» **AIM OF THE TASK**
Of all the lines in the material, how many carry the string "areas"? Respond with the number by itself.

» **DATA RECORDS**
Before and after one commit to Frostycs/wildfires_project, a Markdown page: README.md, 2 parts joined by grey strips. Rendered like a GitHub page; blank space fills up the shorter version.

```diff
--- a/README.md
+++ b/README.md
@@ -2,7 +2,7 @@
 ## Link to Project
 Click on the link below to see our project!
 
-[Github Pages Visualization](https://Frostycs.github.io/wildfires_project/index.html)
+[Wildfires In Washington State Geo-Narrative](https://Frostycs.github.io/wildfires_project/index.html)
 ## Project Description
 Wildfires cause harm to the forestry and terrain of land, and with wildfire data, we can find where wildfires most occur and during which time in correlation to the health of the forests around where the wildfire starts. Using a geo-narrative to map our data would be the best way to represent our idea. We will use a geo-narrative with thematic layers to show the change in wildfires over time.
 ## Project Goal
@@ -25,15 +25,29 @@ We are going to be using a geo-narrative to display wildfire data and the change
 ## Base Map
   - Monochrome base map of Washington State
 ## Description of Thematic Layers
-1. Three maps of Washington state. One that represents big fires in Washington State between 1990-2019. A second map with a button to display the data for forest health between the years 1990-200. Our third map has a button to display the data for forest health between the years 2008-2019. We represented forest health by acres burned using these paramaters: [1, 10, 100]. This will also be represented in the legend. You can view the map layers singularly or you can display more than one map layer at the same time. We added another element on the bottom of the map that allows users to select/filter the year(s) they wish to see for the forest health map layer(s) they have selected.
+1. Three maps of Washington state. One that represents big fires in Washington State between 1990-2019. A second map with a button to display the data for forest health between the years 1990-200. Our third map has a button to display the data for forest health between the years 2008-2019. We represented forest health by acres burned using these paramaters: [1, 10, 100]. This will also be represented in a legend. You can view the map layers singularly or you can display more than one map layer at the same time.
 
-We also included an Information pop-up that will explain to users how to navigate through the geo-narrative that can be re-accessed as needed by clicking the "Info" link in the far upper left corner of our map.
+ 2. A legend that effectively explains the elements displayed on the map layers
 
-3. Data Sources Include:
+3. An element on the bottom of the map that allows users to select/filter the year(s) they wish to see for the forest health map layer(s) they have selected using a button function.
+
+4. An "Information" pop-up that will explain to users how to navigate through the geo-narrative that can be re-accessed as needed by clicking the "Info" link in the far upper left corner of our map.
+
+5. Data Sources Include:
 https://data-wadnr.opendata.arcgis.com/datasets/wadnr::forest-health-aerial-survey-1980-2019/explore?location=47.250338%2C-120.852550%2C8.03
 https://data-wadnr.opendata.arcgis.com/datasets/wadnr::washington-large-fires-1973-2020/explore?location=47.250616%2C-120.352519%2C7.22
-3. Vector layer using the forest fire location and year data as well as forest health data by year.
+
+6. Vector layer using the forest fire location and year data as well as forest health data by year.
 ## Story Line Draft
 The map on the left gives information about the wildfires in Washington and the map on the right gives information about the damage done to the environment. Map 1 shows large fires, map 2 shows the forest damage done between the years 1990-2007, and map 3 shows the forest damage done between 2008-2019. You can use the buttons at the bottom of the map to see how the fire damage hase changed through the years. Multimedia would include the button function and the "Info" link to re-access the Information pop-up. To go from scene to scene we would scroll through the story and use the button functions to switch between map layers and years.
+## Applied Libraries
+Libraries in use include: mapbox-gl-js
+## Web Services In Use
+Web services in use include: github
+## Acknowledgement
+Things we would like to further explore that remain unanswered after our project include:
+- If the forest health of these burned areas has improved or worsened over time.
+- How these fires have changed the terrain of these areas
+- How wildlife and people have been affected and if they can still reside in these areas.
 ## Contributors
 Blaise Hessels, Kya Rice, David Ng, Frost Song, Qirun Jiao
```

» **TASK OUTPUT**
3